Post-election news stories are mostly about the victors and how much they won by - but what of those who fought hard on the campaign trail but came up short?
Are they crying into their Monday morning lattes or plotting their next political move? Would they be running again?
"Never say never," was the reply from all the second-placed candidates in our three largest cities.
Vic Crone was very upbeat about her election performance, the team behind her and the support she received.
It had given her encouragement for the future and she would not be resting on her laurels for the next three years, she said.
Instead she would keep a close eye on the new mayor, Phil Goff, and make sure he lived up to his promises.
"There were certainly a number of promises made on the campaign trail and absolutely I will be keeping an eye on that those are delivered for Auckland. I think that's really important."

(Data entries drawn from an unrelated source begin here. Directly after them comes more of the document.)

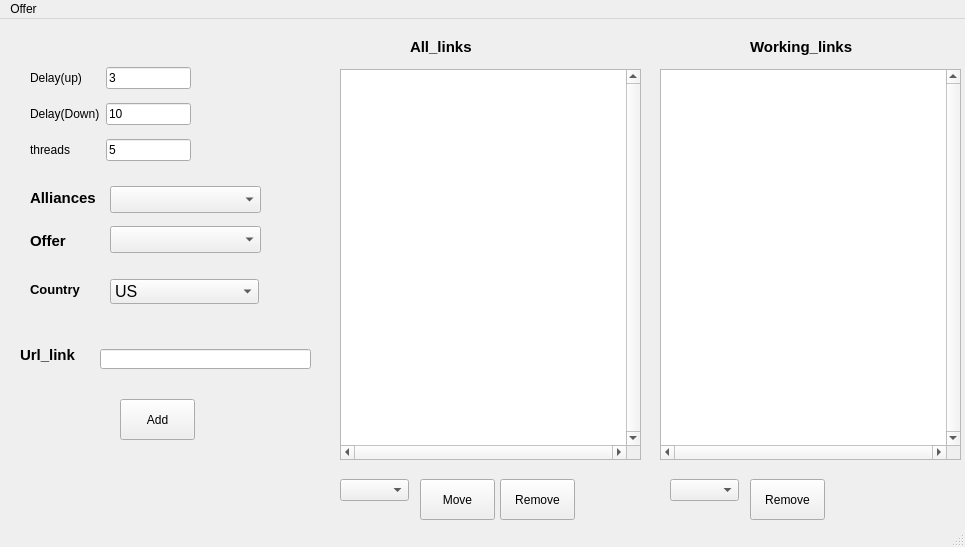
Qt form ui/test.ui (FuckBrains/src) before a commit.
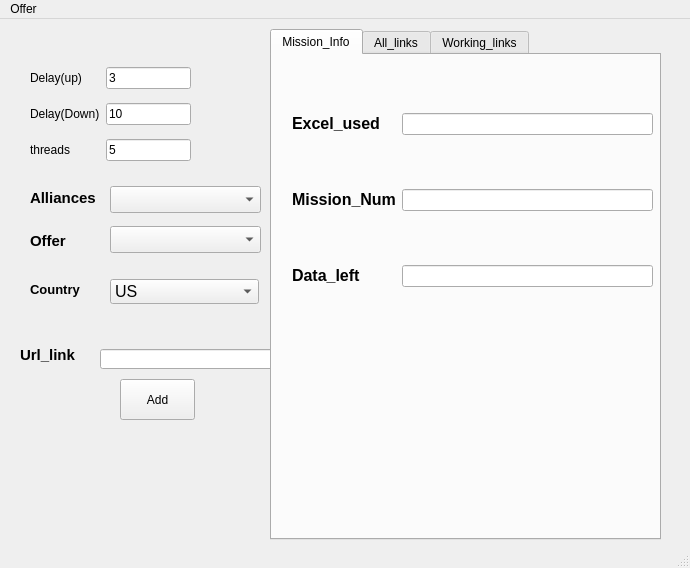
The same form after that commit.

Patch:
```diff
--- a/ui/test.ui
+++ b/ui/test.ui
@@ -9,8 +9,8 @@
    <rect>
     <x>0</x>
     <y>0</y>
-    <width>965</width>
-    <height>547</height>
+    <width>690</width>
+    <height>568</height>
    </rect>
   </property>
   <property name="windowTitle">
@@ -24,7 +24,7 @@
     <property name="geometry">
      <rect>
       <x>120</x>
-      <y>380</y>
+      <y>360</y>
       <width>75</width>
       <height>41</height>
      </rect>
@@ -128,7 +128,7 @@
      <rect>
       <x>100</x>
       <y>330</y>
-      <width>211</width>
+      <width>181</width>
       <height>20</height>
      </rect>
     </property>
@@ -136,32 +136,6 @@
      <string/>
     </property>
    </widget>
-   <widget class="QTextBrowser" name="textBrowser1">
-    <property name="geometry">
-     <rect>
-      <x>340</x>
-      <y>50</y>
-      <width>301</width>
-      <height>391</height>
-     </rect>
-    </property>
-    <property name="font">
-     <font>
-      <pointsize>12</pointsize>
-      <weight>50</weight>
-      <bold>false</bold>
-     </font>
-    </property>
-    <property name="verticalScrollBarPolicy">
-     <enum>Qt::ScrollBarAlwaysOn</enum>
-    </property>
-    <property name="horizontalScrollBarPolicy">
-     <enum>Qt::ScrollBarAlwaysOn</enum>
-    </property>
-    <property name="sizeAdjustPolicy">
-     <enum>QAbstractScrollArea::AdjustIgnored</enum>
-    </property>
-   </widget>
    <widget class="QWidget" name="gridLayoutWidget">
     <property name="geometry">
      <rect>
@@ -216,129 +190,6 @@
      </item>
     </layout>
    </widget>
-   <widget class="QPushButton" name="pushButton3">
-    <property name="geometry">
-     <rect>
-      <x>500</x>
-      <y>460</y>
-      <width>75</width>
-      <height>41</height>
-     </rect>
-    </property>
-    <property name="text">
-     <string>Remove</string>
-    </property>
-   </widget>
-   <widget class="QComboBox" name="comboBox3">
-    <property name="geometry">
-     <rect>
-      <x>340</x>
-      <y>460</y>
-      <width>69</width>
-      <height>22</height>
-     </rect>
-    </property>
-   </widget>
-   <widget class="QPushButton" name="pushButton2">
-    <property name="geometry">
-     <rect>
-      <x>420</x>
-      <y>460</y>
-      <width>75</width>
-      <height>41</height>
-     </rect>
-    </property>
-    <property name="text">
-     <string>Move</string>
-    </property>
-   </widget>
-   <widget class="QTextBrowser" name="textBrowser2">
-    <property name="geometry">
-     <rect>
-      <x>660</x>
-      <y>50</y>
-      <width>301</width>
-      <height>391</height>
-     </rect>
-    </property>
-    <property name="font">
-     <font>
-      <pointsize>12</pointsize>
-     </font>
-    </property>
-    <property name="verticalScrollBarPolicy">
-     <enum>Qt::ScrollBarAlwaysOn</enum>
-    </property>
-    <property name="horizontalScrollBarPolicy">
-     <enum>Qt::ScrollBarAlwaysOn</enum>
-    </property>
-    <property name="sizeAdjustPolicy">
-     <enum>QAbstractScrollArea::AdjustIgnored</enum>
-    </property>
-   </widget>
-   <widget class="QComboBox" name="comboBox4">
-    <property name="geometry">
-     <rect>
-      <x>670</x>
-      <y>460</y>
-      <width>69</width>
-      <height>22</height>
-     </rect>
-    </property>
-   </widget>
-   <widget class="QLabel" name="label_7">
-    <property name="geometry">
-     <rect>
-      <x>410</x>
-      <y>10</y>
-      <width>158</width>
-      <height>36</height>
-     </rect>
-    </property>
-    <property name="font">
-     <font>
-      <pointsize>11</pointsize>
-      <weight>75</weight>
-      <bold>true</bold>
-     </font>
-    </property>
-    <property name="text">
-     <string>All_links</string>
-    </property>
-   </widget>
-   <widget class="QLabel" name="label_8">
-    <property name="geometry">
-     <rect>
-      <x>750</x>
-      <y>10</y>
-      <width>158</width>
-      <height>36</height>
-     </rect>
-    </property>
-    <property name="font">
-     <font>
-      <pointsize>11</pointsize>
-      <weight>75</weight>
-      <bold>true</bold>
-     </font>
-    </property>
-    <property name="text">
-     <string>Working_links</string>
-    </property>
-   </widget>
-   <widget class="QPushButton" name="pushButton4">
-    <property name="geometry">
-     <rect>
-      <x>750</x>
-      <y>460</y>
-      <width>75</width>
-      <height>41</height>
-     </rect>
-    </property>
-    <property name="text">
-     <string>Remove</string>
-    </property>
-   </widget>
    <widget class="QLabel" name="label_9">
     <property name="geometry">
      <rect>
@@ -404,13 +255,210 @@
      </property>
     </item>
    </widget>
+   <widget class="QTabWidget" name="tabWidget">
+    <property name="geometry">
+     <rect>
+      <x>270</x>
+      <y>10</y>
+      <width>391</width>
+      <height>511</height>
+     </rect>
+    </property>
+    <property name="currentIndex">
+     <number>0</number>
+    </property>
+    <widget class="QWidget" name="">
+     <attribute name="title">
+      <string>Mission_Info</string>
+     </attribute>
+     <widget class="QWidget" name="gridLayoutWidget_2">
+      <property name="geometry">
+       <rect>
+        <x>20</x>
+        <y>10</y>
+        <width>361</width>
+        <height>271</height>
+       </rect>
+      </property>
+      <layout class="QGridLayout" name="gridLayout_2">
+       <item row="2" column="0">
+        <widget class="QLabel" name="label_10">
+         <property name="text">
+          <string>&lt;html&gt;&lt;head/&gt;&lt;body&gt;&lt;p&gt;&lt;span style=&quot; font-size:12pt; font-weight:600;&quot;&gt;Mission_Num&lt;/span&gt;&lt;/p&gt;&lt;/body&gt;&lt;/html&gt;</string>
+         </property>
+        </widget>
+       </item>
+       <item row="0" column="0">
+        <widget class="QLabel" name="label_8">
+         <property name="text">
+          <string>&lt;html&gt;&lt;head/&gt;&lt;body&gt;&lt;p&gt;&lt;span style=&quot; font-size:12pt; font-weight:600;&quot;&gt;Excel_used&lt;/span&gt;&lt;/p&gt;&lt;/body&gt;&lt;/html&gt;</string>
+         </property>
+        </widget>
+       </item>
+       <item row="3" column="0">
+        <widget class="QLabel" name="label_12">
+         <property name="text">
+          <string>&lt;html&gt;&lt;head/&gt;&lt;body&gt;&lt;p&gt;&lt;span style=&quot; font-size:12pt; font-weight:600;&quot;&gt;Data_left&lt;/span&gt;&lt;/p&gt;&lt;/body&gt;&lt;/html&gt;</string>
+         </property>
+        </widget>
+       </item>
+       <item row="0" column="1">
+        <widget class="QLineEdit" name="lineEdit_5">
+         <property name="text">
+          <string/>
+         </property>
+        </widget>
+       </item>
+       <item row="3" column="1">
+        <widget class="QLineEdit" name="lineEdit_7">
+         <property name="text">
+          <string/>
+         </property>
+        </widget>
+       </item>
+       <item row="2" column="1">
+        <widget class="QLineEdit" name="lineEdit_6">
+         <property name="text">
+          <string/>
+         </property>
+        </widget>
+       </item>
+      </layout>
+     </widget>
+    </widget>
+    <widget class="QWidget" name="tab">
+     <attribute name="title">
+      <string>All_links</string>
+     </attribute>
+     <widget class="QTextBrowser" name="textBrowser1">
+      <property name="geometry">
+       <rect>
+        <x>30</x>
+        <y>50</y>
+        <width>301</width>
+        <height>391</height>
+       </rect>
+      </property>
+      <property name="font">
+       <font>
+        <pointsize>12</pointsize>
+        <weight>50</weight>
+        <bold>false</bold>
+       </font>
+      </property>
+      <property name="verticalScrollBarPolicy">
+       <enum>Qt::ScrollBarAlwaysOn</enum>
+      </property>
+      <property name="horizontalScrollBarPolicy">
+       <enum>Qt::ScrollBarAlwaysOn</enum>
+      </property>
+      <property name="sizeAdjustPolicy">
+       <enum>QAbstractScrollArea::AdjustIgnored</enum>
+      </property>
+      <property name="lineWrapMode">
+       <enum>QTextEdit::NoWrap</enum>
+      </property>
+     </widget>
+     <widget class="QPushButton" name="pushButton2">
+      <property name="geometry">
+       <rect>
+        <x>130</x>
+        <y>440</y>
+        <width>75</width>
+        <height>41</height>
+       </rect>
+      </property>
+      <property name="text">
+       <string>Move</string>
+      </property>
+     </widget>
+     <widget class="QComboBox" name="comboBox3">
+      <property name="geometry">
+       <rect>
+        <x>60</x>
+        <y>440</y>
+        <width>69</width>
+        <height>22</height>
+       </rect>
+      </property>
+     </widget>
+     <widget class="QPushButton" name="pushButton3">
+      <property name="geometry">
+       <rect>
+        <x>220</x>
+        <y>440</y>
+        <width>75</width>
+        <height>41</height>
+       </rect>
+      </property>
+      <property name="text">
+       <string>Remove</string>
+      </property>
+     </widget>
+    </widget>
+    <widget class="QWidget" name="tab_2">
+     <attribute name="title">
+      <string>Working_links</string>
+     </attribute>
+     <widget class="QPushButton" name="pushButton4">
+      <property name="geometry">
+       <rect>
+        <x>150</x>
+        <y>440</y>
+        <width>75</width>
+        <height>41</height>
+       </rect>
+      </property>
+      <property name="text">
+       <string>Remove</string>
+      </property>
+     </widget>
+     <widget class="QTextBrowser" name="textBrowser2">
+      <property name="geometry">
+       <rect>
+        <x>30</x>
+        <y>40</y>
+        <width>301</width>
+        <height>391</height>
+       </rect>
+      </property>
+      <property name="font">
+       <font>
+        <pointsize>12</pointsize>
+       </font>
+      </property>
+      <property name="verticalScrollBarPolicy">
+       <enum>Qt::ScrollBarAlwaysOn</enum>
+      </property>
+      <property name="horizontalScrollBarPolicy">
+       <enum>Qt::ScrollBarAlwaysOn</enum>
+      </property>
+      <property name="sizeAdjustPolicy">
+       <enum>QAbstractScrollArea::AdjustIgnored</enum>
+      </property>
+      <property name="lineWrapMode">
+       <enum>QTextEdit::NoWrap</enum>
+      </property>
+     </widget>
+     <widget class="QComboBox" name="comboBox4">
+      <property name="geometry">
+       <rect>
+        <x>60</x>
+        <y>450</y>
+        <width>69</width>
+        <height>22</height>
+       </rect>
+      </property>
+     </widget>
+    </widget>
+   </widget>
   </widget>
   <widget class="QMenuBar" name="menubar">
    <property name="geometry">
     <rect>
      <x>0</x>
      <y>0</y>
-     <width>965</width>
+     <width>690</width>
      <height>21</height>
     </rect>
    </property>
```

"Aucklanders have had enough of big increases in rates and not enough progress on our infrastructure," she said.
As for her own career, Ms Crone said she had some irons in the fire with a couple of opportunities but she remained focused on playing a big part in Auckland's future.
"I want to play a really big role in how do we move our city forward and make it much stronger on the world stage and in doing that will make New Zealand much stronger. That's what I'm really interested in and passionate about."
In the capital, former Porirua mayor Nick Leggett was humble in defeat and generous in his wishes for the victor Justin Lester and the newly elected council.
"Having been a mayor I know how important it is to not only get elected but have people sitting around the table that share your vision and support the same agenda.
"Justin has that in Wellington and I think that's going to be an enormous strength to his mayoralty and the city as they plot a course for the next three years."
Mr Leggett hoped Wellington would grow and "really own" its capital-city status - but for himself, he would take a break and then look to see what came up.
"I've been a mayor for six years, so part of me says it's a great opportunity to do something different and to use my skills helping either business or the community in how they interact with local government in influencing policy makers."
"There's a lot of opportunity out there and I'm excited about it."
Veteran campaigner John Minto challenged incumbent Lianne Dalziel for the Christchurch job and suffered a heavy loss but remained proud of what his campaign achieved.
"The single greatest achievement has really been to get the council to abandon asset sales. They've been pushed into a corner. The people of Christchurch do not want asset sales," he said.
"I don't think we'll see them go down that asset sale track and if they do there will be a lot of people in Christchurch in hot pursuit of them," he said.
Mr Minto would not rule out a return to electioneering in three years time, but was certainly cooler on the idea than either Vic Crone or Nick Leggett.
"I'd never say never, but no plans at the moment," he said.